Problem to work on: For the records below, reproduce exactly the line that contains "Update census_2020_main.html" and all subsequent lines, with nothing left out and nothing added.

Records excerpted from a collection:
<<<<
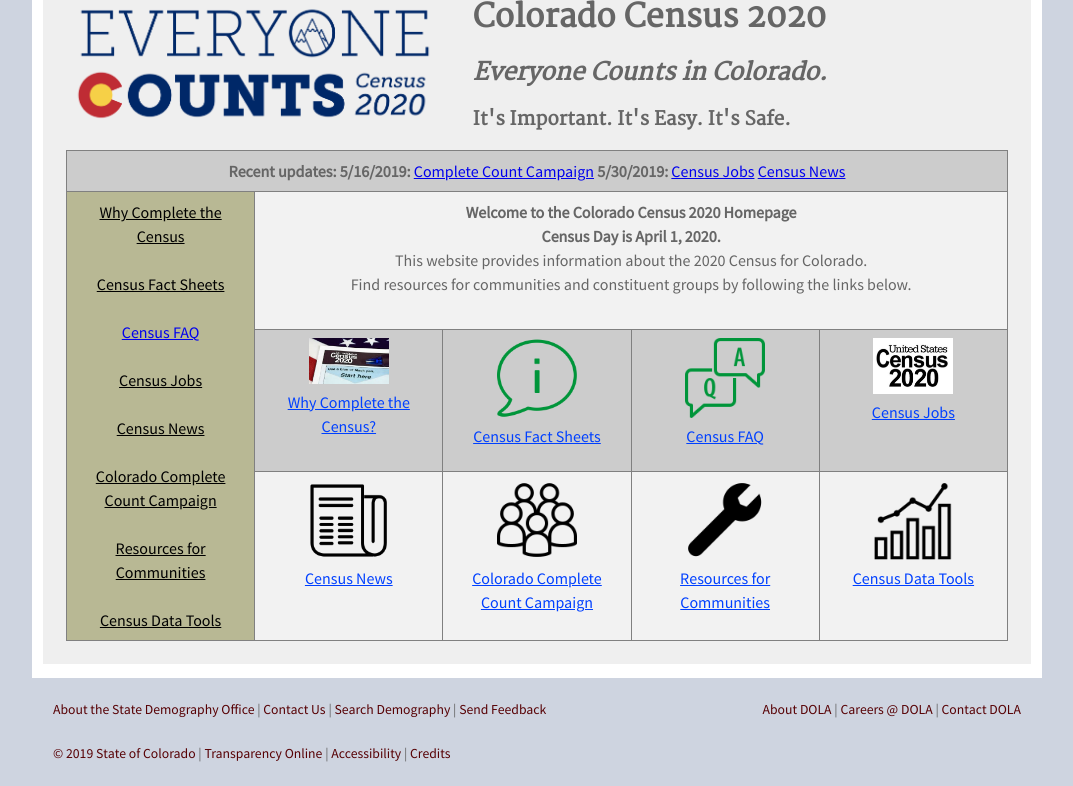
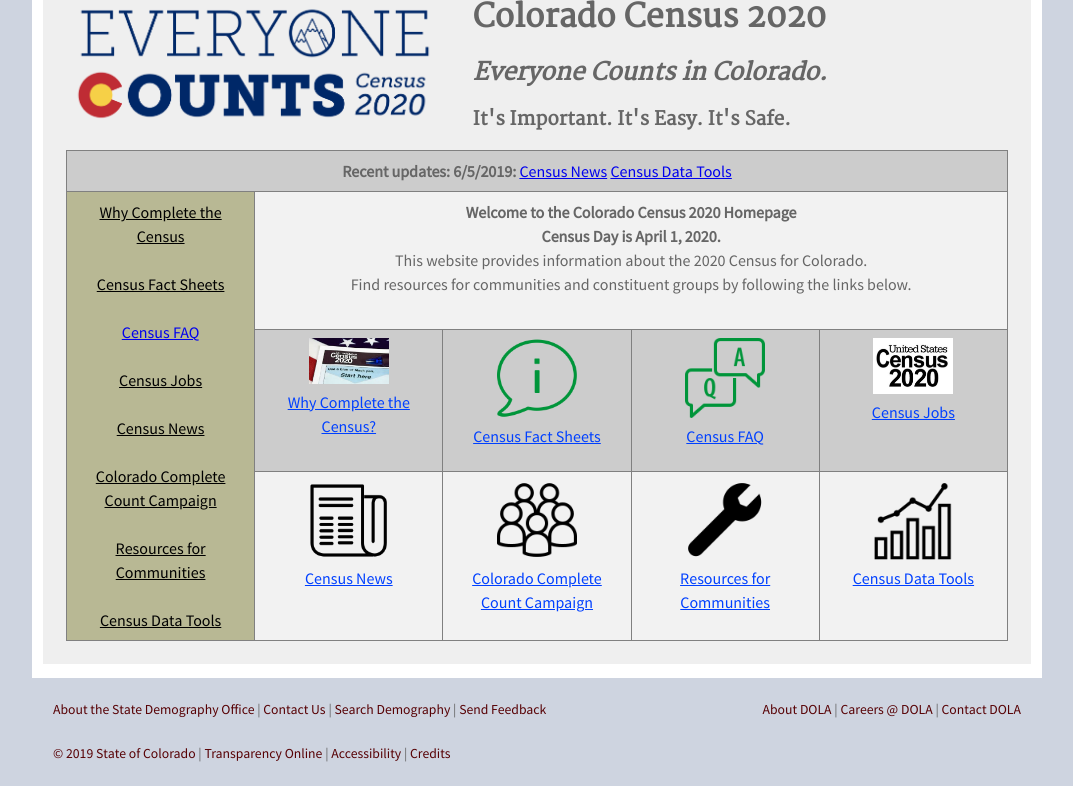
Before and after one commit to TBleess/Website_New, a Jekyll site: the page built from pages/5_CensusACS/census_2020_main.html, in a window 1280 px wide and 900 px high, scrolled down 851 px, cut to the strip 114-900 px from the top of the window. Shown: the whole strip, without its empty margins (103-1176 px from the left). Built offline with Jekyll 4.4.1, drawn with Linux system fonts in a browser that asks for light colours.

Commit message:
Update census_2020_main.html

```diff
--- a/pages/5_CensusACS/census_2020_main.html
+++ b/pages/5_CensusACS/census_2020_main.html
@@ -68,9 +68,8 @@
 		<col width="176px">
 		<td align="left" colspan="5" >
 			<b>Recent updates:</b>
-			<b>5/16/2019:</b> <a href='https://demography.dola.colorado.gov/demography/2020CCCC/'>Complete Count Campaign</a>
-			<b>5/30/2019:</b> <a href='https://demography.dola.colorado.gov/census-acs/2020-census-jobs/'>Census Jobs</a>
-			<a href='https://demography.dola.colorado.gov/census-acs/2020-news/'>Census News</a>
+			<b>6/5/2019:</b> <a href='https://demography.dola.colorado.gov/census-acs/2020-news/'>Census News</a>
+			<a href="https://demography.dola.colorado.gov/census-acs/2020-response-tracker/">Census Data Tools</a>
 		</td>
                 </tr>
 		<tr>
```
>>>>
Solution for this problem:
Update census_2020_main.html

```diff
--- a/pages/5_CensusACS/census_2020_main.html
+++ b/pages/5_CensusACS/census_2020_main.html
@@ -68,9 +68,8 @@
 		<col width="176px">
 		<td align="left" colspan="5" >
 			<b>Recent updates:</b>
-			<b>5/16/2019:</b> <a href='https://demography.dola.colorado.gov/demography/2020CCCC/'>Complete Count Campaign</a>
-			<b>5/30/2019:</b> <a href='https://demography.dola.colorado.gov/census-acs/2020-census-jobs/'>Census Jobs</a>
-			<a href='https://demography.dola.colorado.gov/census-acs/2020-news/'>Census News</a>
+			<b>6/5/2019:</b> <a href='https://demography.dola.colorado.gov/census-acs/2020-news/'>Census News</a>
+			<a href="https://demography.dola.colorado.gov/census-acs/2020-response-tracker/">Census Data Tools</a>
 		</td>
                 </tr>
 		<tr>
```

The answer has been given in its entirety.